Census estimates suggesting that Baltimore has lost population have become a rite of spring for the last half-decade. But there is something particularly worrisome about this year’s edition as it estimates for the first time since before the 1918 flu outbreak that Charm City’s population has fallen below 600,000 — 593,490 as of last July 1 to be precise. Perhaps 600,000 is a psychological barrier. Baltimore is now smaller than Louisville and only slightly larger than Milwaukee. It may be dropping out of the top-30 when more official numbers are added up. The term, “Smalltimore,” used to be a way of describing the city’s small town charm; now, it seems just a more accurate way of describing its diminished size.
Before we hit the panic button, some perspective is required. First, let’s remember there are far more immediate and pressing issues with the coronavirus outbreak than to be fretting over population estimates which are subject to substantial revision as the actual U.S. Census is conducted this year. And second, the theoretical loss of 27,280 residents over the last decade represents a still-modest 4% shift at a time when Maryland is not exactly booming. The state has grown just over 5% over the same period ranking it middle-of-the-pack nationally and behind neighboring jurisdictions of Virginia, Delaware and D.C. Third, it should be acknowledged there’s a lot we don’t yet know about who is coming and who is leaving the city. How much of this is flight of longtime residents and how much is a lower birth rate or the Trump administration’s crackdown on new arrivals, for example? We need more than anecdotal evidence.
And finally, there’s another consideration: The city’s political boundaries are, at least to some degree, an arbitrary distinction. Someone who lives in the city one year but moves to White Marsh or Catonsville or Eldersburg the next is still part of the broader metropolitan area, still linked to the city, and might still be employed in it or shop in it or go to restaurants and tourist attractions in it. As a metropolitan statistical area, Baltimore-Columbia-Towson is doing reasonably well with estimated growth of more than 3% since the last census.
None of that is to deny Baltimore’s obvious problems, however.

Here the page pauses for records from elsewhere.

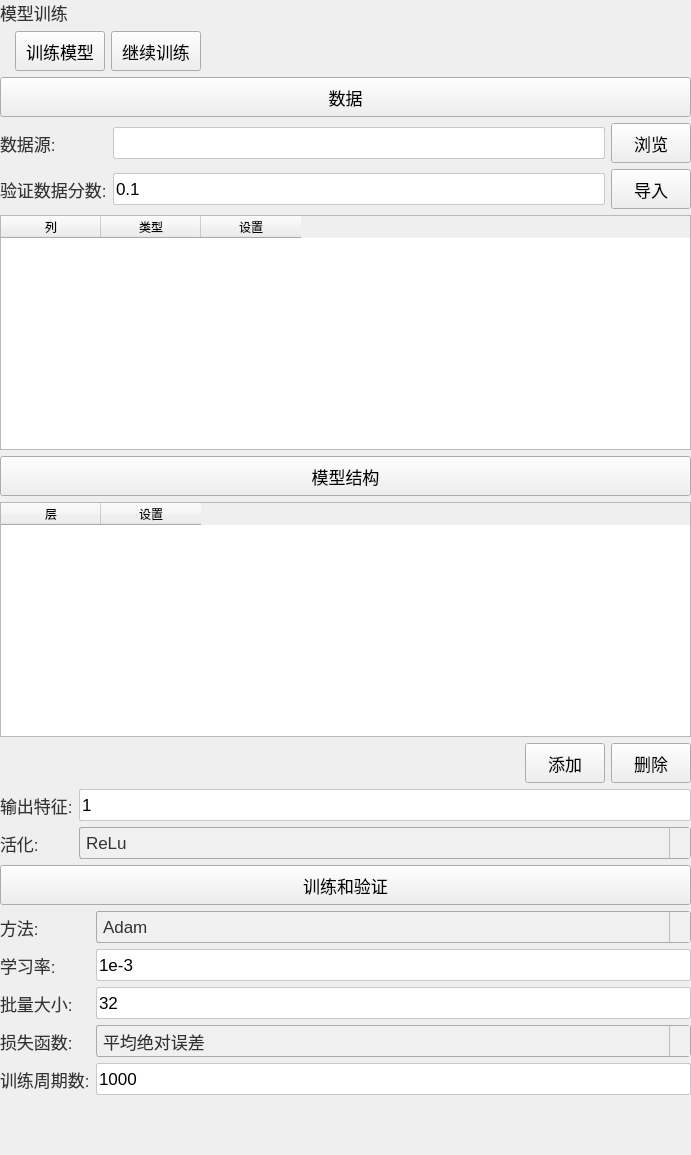
asd977/base_cae, file plugins/Base_SurrogateModel/DNNModel.ui: the form before one commit.
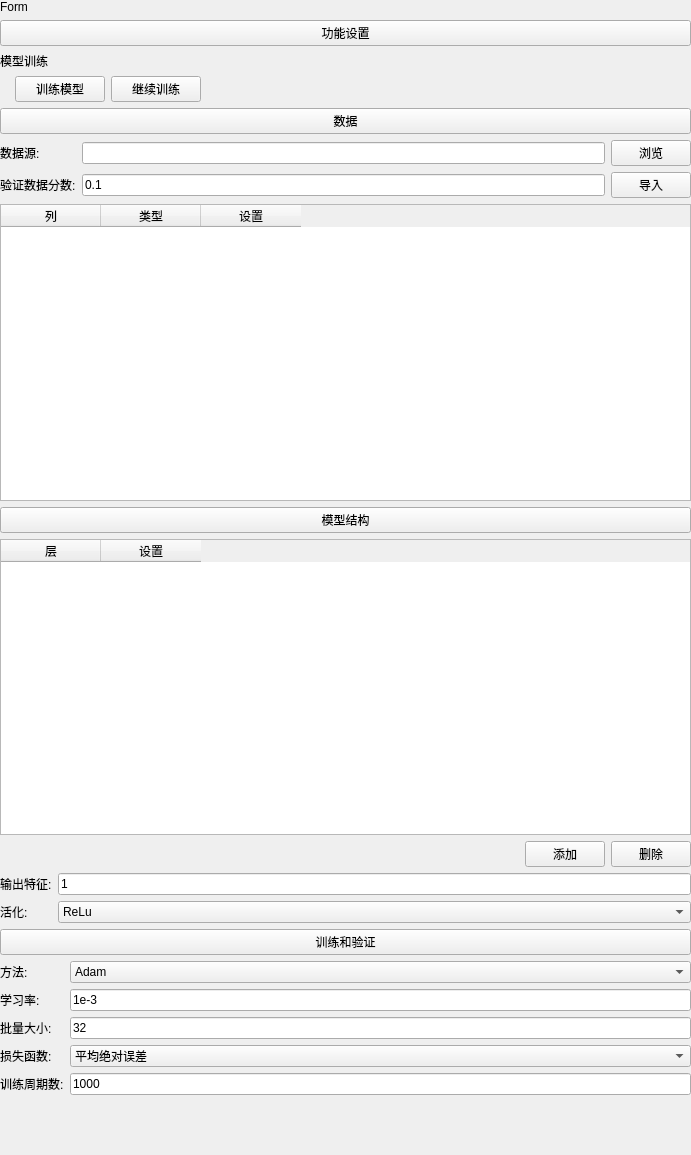
The form after the commit. Icons and pictures are not drawn.

Commit message: fix(ui): place verticalSpacer at page root layout end

Diff of the .ui file:
```diff
--- a/plugins/Base_SurrogateModel/DNNModel.ui
+++ b/plugins/Base_SurrogateModel/DNNModel.ui
@@ -13,104 +13,6 @@
   <property name="windowTitle">
    <string>Form</string>
   </property>
-  <property name="styleSheet">
-   <string notr="true">QWidget{
-font-family: &quot;Microsoft YaHei&quot;, &quot;微软雅黑&quot;;
-}
-QPushButton {
-    font-size: 17px;
-    min-height: 32px;
-}
-QPushButton#pushButton {
-    background-color: rgb(224, 233, 244);
-    border-width: 1px;
-    border-color: rgb(121, 121, 121);
-    border-style: solid;
-    min-height: 33px;
-    border-top: 1px solid rgb(169, 169, 169);
-    border-bottom: 1px solid rgb(169, 169, 169);
-    border-left: none;
-    border-right: none;
-    text-align: left;
-    padding-left: 15px;
-    font-size: 17px;
-}
-QLabel {
-    font-size: 17px;
-    color: rgb(51, 51, 51);
-}
-QLabel#pageNameLabel {
-    font-size: 20px;
-    padding-left: 9px;
-    color: rgb(53, 103, 147);
-}
-QLineEdit, QTextEdit, QPlainTextEdit, QSpinBox, QDoubleSpinBox, QDateTimeEdit {
-    border: 1px solid rgb(200, 200, 200);
-    border-radius: 2px;
-    font-size: 17px;
-    min-height: 30px;
-}
-QLineEdit:focus, QTextEdit:focus, QPlainTextEdit:focus,
-QSpinBox:focus, QDoubleSpinBox:focus, QDateTimeEdit:focus {
-    border-color: rgb(100, 100, 255);
-    outline: none;
-}
-QComboBox {
-    font-size: 17px;
-    color: rgb(51, 51, 51);
-    padding-left: 6px;
-    background: rgb(240, 240, 240);
-    border: 1px solid rgb(169, 169, 169);
-    border-radius: 3px;
-    min-height: 30px;
-}
-QComboBox::drop-down {
-    subcontrol-origin: padding;
-    subcontrol-position: top right;
-    width: 20px;
-    background: rgb(240, 240, 240);
-    border-left: 1px solid rgb(190, 190, 190);
-}
-QComboBox::down-arrow {
-    image: url(:/resources/arrow_down_drawn.svg);
-    width: 12px;
-    height: 12px;
-}
-QSpinBox::up-button, QDoubleSpinBox::up-button {
-    subcontrol-origin: border;
-    subcontrol-position: top right;
-    width: 18px;
-    border-left: 1px solid rgb(190, 190, 190);
-    border-bottom: 1px solid rgb(210, 210, 210);
-    background: rgb(240, 240, 240);
-}
-QSpinBox::down-button, QDoubleSpinBox::down-button {
-    subcontrol-origin: border;
-    subcontrol-position: bottom right;
-    width: 18px;
-    border-left: 1px solid rgb(190, 190, 190);
-    background: rgb(240, 240, 240);
-}
-QSpinBox::up-arrow, QDoubleSpinBox::up-arrow {
-    image: url(:/resources/arrow_up_drawn.svg);
-    width: 10px;
-    height: 10px;
-}
-QSpinBox::down-arrow, QDoubleSpinBox::down-arrow {
-    image: url(:/resources/arrow_down_drawn.svg);
-    width: 10px;
-    height: 10px;
-}
-QRadioButton, QCheckBox, QGroupBox {
-    font-size: 17px;
-}
-QTableWidget, QTreeWidget, QListWidget {
-    font-size: 16px;
-    gridline-color: rgb(210, 210, 210);
-}
-
-</string>
-  </property>
   <property name="autoFillBackground">
    <bool>true</bool>
   </property>
@@ -127,7 +29,21 @@
    <property name="bottomMargin">
     <number>0</number>
    </property>
+      <item>
+    <widget class="QLabel" name="pageNameLabel">
+     <property name="text">
+      <string>Form</string>
+     </property>
+    </widget>
+   </item>
    <item>
+    <widget class="QPushButton" name="pushButton">
+     <property name="text">
+      <string>功能设置</string>
+     </property>
+    </widget>
+   </item>
+<item>
     <widget class="QLabel" name="label_2">
      <property name="text">
       <string>模型训练</string>
```
Left out of the diff: 9 changed lines with no effect on the pictures. The commit also changes 45 other files.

This is a bad sign, just not a new one. It’s clear that the same pattern of issues we have been banging the drum about for years continue to persist. Reducing the homicide rate, improving schools, creating jobs, upgrading public infrastructure and investment, creating affordable housing, and lowering the property tax rate should be high on the to-do list of whomever is elected mayor or to the City Council this year. And attacking the city’s concentrated poverty and its chronic substance abuse problems — the heart of so many of its shortcomings — deserves to be a top priority for the state and federal governments, too.
Yet there is hope. This year’s passage of the Kirwan Commission recommendations for education reform by the General Assembly raise the prospect of substantial new state investment in a school system that needs to do more for its disadvantage, often traumatized students. Gov. Larry Hogan has agreed to invest tens of millions of state dollars to upgrade the Howard Street Tunnel so that double-stacked rail cars can move freight from the Port of Baltimore to points north far more cost-effectively which will support hundreds of well-paid jobs at the port. Now, if someone can convince the governor that he needs to make a larger investment in Baltimore’s public transit systems to offset his choice to kill the $2.9 Red Line expansion five years ago and at least settle the legal battle over the $1.5 billion State Center redevelopment project so that something, anything, can move forward there, Baltimore might be looking at some serious economic momentum.
Make no mistake, the city’s greatest strength remains in its potential. Surveys show young people coming of age right now prefer to live in cities. They don’t want to drive, they want the convenience of public transit. Climate change demands a more energy efficient, less fossil-fuel dependent lifestyle, and cities are best positioned to deliver. With the growth of high-tech jobs, particularly in Northern Virginia, Baltimore’s future may be as much as a bedroom community conveniently linked by efficient passenger rail service to the D.C. area than as the industrial center it once was. Or it might be as a telecommuting center. That’s how fast work life is changing. But none of this transformation can happen through inaction. Baltimore needs bold leadership, it needs help from every quarter, and it needs a plan of action.
The Baltimore Sun editorial board — made up of Opinion Editor Tricia Bishop, Deputy Editor Andrea K. McDaniels and writer Peter Jensen — offers opinions and analysis on news and issues relevant to readers. It is separate from the newsroom.